*What you need to do*:
Take every line from the entries below that includes the word "hover" and copy it.

*Dataset excerpts*:
= Beginning of Section =
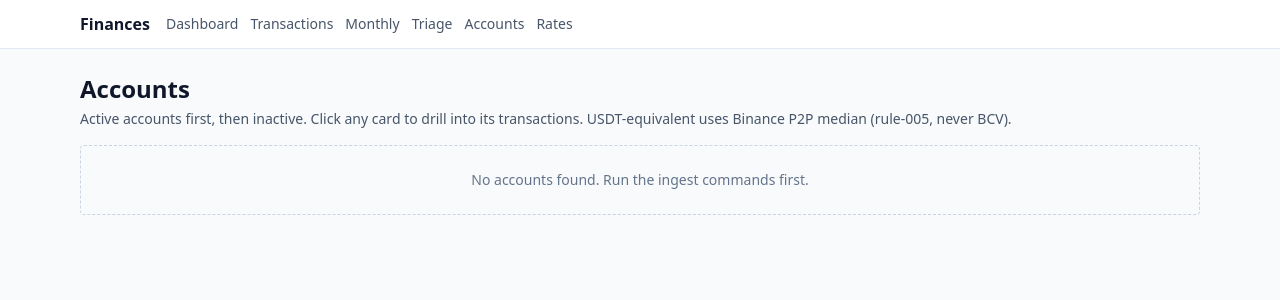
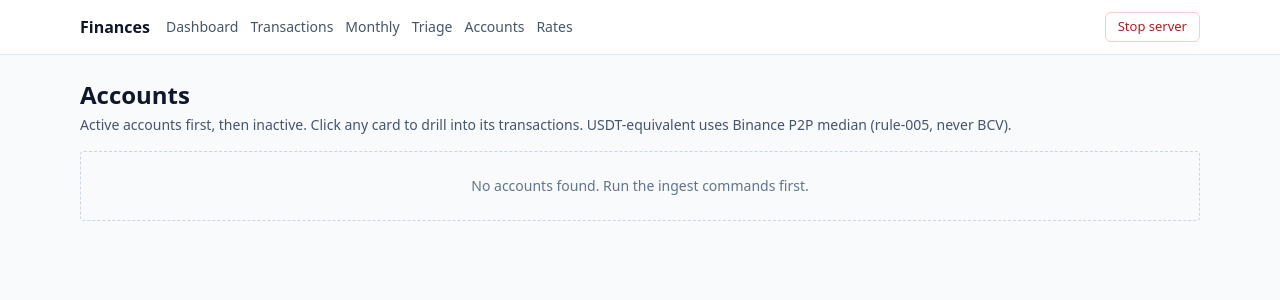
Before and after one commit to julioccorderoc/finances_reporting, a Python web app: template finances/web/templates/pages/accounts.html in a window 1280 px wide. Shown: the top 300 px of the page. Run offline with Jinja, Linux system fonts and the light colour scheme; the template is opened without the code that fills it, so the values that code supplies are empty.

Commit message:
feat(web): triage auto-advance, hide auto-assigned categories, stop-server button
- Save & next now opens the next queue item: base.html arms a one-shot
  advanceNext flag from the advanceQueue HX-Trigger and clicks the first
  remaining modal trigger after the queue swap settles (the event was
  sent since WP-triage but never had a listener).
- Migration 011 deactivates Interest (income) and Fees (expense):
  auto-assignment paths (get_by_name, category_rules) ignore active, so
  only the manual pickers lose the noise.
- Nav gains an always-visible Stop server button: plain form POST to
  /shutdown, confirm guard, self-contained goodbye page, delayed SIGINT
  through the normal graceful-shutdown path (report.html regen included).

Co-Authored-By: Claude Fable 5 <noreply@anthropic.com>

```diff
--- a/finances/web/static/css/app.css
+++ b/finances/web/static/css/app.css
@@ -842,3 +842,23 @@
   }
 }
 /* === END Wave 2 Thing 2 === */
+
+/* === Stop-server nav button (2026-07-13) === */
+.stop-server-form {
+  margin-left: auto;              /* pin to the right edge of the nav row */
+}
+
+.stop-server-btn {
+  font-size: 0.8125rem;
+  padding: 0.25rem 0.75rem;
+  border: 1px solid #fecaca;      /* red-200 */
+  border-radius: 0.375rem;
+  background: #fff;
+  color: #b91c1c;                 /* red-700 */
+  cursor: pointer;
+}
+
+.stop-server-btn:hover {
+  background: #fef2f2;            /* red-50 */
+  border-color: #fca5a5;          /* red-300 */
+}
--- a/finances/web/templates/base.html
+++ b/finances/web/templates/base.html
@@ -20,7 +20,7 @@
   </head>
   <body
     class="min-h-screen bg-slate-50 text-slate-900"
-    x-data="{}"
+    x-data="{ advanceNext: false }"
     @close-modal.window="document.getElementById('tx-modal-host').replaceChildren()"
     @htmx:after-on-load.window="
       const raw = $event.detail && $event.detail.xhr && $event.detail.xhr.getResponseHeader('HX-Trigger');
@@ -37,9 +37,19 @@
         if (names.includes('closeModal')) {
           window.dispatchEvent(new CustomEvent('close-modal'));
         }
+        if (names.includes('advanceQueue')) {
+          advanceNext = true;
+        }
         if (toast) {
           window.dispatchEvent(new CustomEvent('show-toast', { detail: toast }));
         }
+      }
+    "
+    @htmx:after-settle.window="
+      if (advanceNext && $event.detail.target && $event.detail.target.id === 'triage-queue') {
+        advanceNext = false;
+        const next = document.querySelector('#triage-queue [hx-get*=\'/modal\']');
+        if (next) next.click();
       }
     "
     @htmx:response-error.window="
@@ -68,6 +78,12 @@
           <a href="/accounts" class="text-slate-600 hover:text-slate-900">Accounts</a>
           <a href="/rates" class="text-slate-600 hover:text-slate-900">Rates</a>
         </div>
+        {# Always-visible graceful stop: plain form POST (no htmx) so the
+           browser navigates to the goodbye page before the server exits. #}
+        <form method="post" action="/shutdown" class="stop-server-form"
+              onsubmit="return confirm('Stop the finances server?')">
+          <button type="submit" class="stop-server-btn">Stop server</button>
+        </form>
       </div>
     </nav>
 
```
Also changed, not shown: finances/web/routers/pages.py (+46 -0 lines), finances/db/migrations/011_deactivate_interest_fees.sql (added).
= End of Section =
= Beginning of Section =
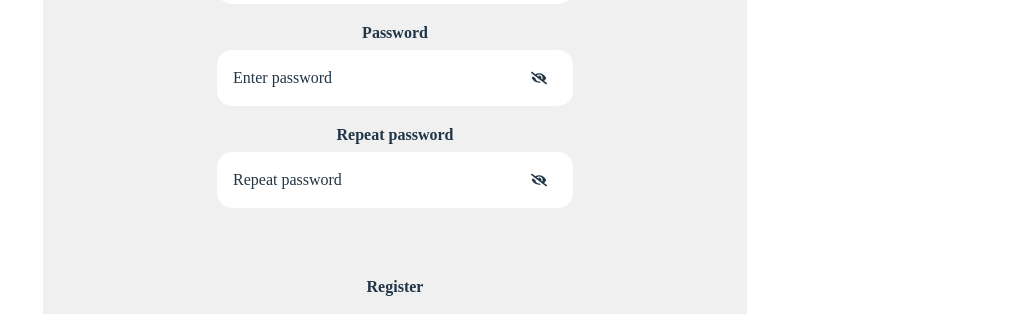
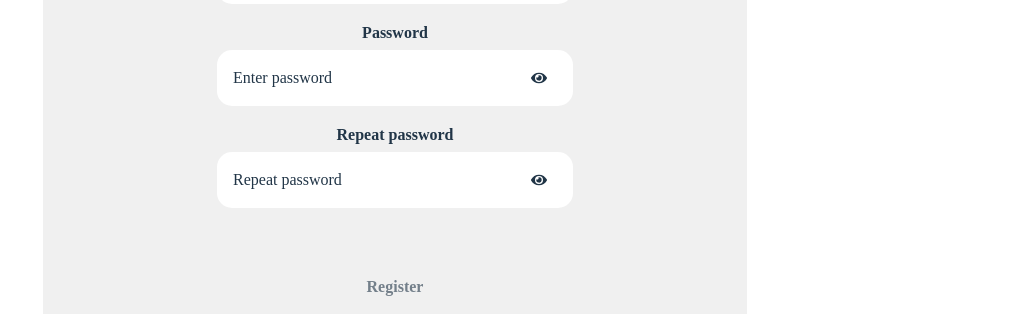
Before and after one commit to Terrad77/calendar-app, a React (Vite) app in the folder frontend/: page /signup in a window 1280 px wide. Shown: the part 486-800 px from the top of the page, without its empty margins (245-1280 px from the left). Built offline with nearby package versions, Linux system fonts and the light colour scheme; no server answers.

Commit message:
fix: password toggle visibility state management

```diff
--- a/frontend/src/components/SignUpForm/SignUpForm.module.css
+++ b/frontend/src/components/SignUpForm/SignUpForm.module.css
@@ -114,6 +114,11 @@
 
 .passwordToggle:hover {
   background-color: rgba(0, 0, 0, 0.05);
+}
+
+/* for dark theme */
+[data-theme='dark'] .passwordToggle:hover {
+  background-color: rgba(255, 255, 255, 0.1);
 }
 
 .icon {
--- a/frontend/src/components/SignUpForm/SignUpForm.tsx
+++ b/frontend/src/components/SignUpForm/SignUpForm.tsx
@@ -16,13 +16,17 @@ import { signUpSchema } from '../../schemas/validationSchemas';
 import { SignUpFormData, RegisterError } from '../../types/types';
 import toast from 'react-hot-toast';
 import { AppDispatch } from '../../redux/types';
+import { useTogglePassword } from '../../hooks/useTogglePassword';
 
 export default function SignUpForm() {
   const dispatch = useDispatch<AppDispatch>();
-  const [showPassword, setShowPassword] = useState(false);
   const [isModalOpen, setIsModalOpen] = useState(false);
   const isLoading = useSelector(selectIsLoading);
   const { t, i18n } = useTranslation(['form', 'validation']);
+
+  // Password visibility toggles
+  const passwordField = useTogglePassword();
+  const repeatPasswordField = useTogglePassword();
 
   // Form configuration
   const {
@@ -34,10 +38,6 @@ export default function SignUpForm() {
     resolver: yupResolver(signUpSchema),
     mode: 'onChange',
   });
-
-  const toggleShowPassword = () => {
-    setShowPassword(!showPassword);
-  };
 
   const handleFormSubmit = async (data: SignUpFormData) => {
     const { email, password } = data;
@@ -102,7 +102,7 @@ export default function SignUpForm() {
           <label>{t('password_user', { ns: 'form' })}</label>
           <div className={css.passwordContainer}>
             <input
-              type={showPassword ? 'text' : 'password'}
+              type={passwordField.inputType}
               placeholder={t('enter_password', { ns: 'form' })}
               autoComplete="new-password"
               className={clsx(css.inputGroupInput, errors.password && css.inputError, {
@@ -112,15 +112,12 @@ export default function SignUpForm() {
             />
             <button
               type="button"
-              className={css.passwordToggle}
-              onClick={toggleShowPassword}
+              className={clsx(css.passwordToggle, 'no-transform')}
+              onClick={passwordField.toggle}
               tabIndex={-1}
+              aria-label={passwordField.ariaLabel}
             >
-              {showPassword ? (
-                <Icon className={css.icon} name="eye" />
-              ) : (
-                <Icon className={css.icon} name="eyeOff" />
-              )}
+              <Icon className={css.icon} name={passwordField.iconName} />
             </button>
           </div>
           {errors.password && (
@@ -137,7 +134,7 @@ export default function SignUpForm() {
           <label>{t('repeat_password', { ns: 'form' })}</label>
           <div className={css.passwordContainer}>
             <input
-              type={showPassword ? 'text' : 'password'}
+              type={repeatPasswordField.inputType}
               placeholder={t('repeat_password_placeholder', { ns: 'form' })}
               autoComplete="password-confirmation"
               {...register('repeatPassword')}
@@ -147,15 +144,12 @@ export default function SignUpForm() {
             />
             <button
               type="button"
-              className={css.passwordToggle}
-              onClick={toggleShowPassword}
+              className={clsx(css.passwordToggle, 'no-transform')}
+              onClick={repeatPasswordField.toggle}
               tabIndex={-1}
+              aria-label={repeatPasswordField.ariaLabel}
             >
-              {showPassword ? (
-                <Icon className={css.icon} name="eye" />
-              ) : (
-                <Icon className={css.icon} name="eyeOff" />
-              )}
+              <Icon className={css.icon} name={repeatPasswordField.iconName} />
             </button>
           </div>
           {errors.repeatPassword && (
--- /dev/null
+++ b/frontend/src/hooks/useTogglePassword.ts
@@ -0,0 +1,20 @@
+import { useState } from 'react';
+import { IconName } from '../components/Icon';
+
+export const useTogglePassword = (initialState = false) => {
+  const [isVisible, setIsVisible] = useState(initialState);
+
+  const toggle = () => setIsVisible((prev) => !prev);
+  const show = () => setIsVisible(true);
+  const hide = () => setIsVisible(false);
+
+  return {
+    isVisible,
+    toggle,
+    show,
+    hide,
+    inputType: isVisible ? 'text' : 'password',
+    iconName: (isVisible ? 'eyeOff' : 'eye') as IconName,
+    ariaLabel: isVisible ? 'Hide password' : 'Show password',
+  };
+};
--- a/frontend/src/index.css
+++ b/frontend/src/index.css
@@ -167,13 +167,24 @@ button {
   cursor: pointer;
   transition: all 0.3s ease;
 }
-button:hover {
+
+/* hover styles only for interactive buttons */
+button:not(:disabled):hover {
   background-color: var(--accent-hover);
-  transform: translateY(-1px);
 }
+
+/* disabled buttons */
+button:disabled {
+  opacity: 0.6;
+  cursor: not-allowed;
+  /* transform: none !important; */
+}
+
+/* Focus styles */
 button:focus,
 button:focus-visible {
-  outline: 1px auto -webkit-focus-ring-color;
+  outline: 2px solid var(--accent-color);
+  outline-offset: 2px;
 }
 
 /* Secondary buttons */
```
= End of Section =
*Answer area*:
+.stop-server-btn:hover {
           <a href="/accounts" class="text-slate-600 hover:text-slate-900">Accounts</a>
           <a href="/rates" class="text-slate-600 hover:text-slate-900">Rates</a>
 .passwordToggle:hover {
+[data-theme='dark'] .passwordToggle:hover {
-button:hover {
+/* hover styles only for interactive buttons */
+button:not(:disabled):hover {
   background-color: var(--accent-hover);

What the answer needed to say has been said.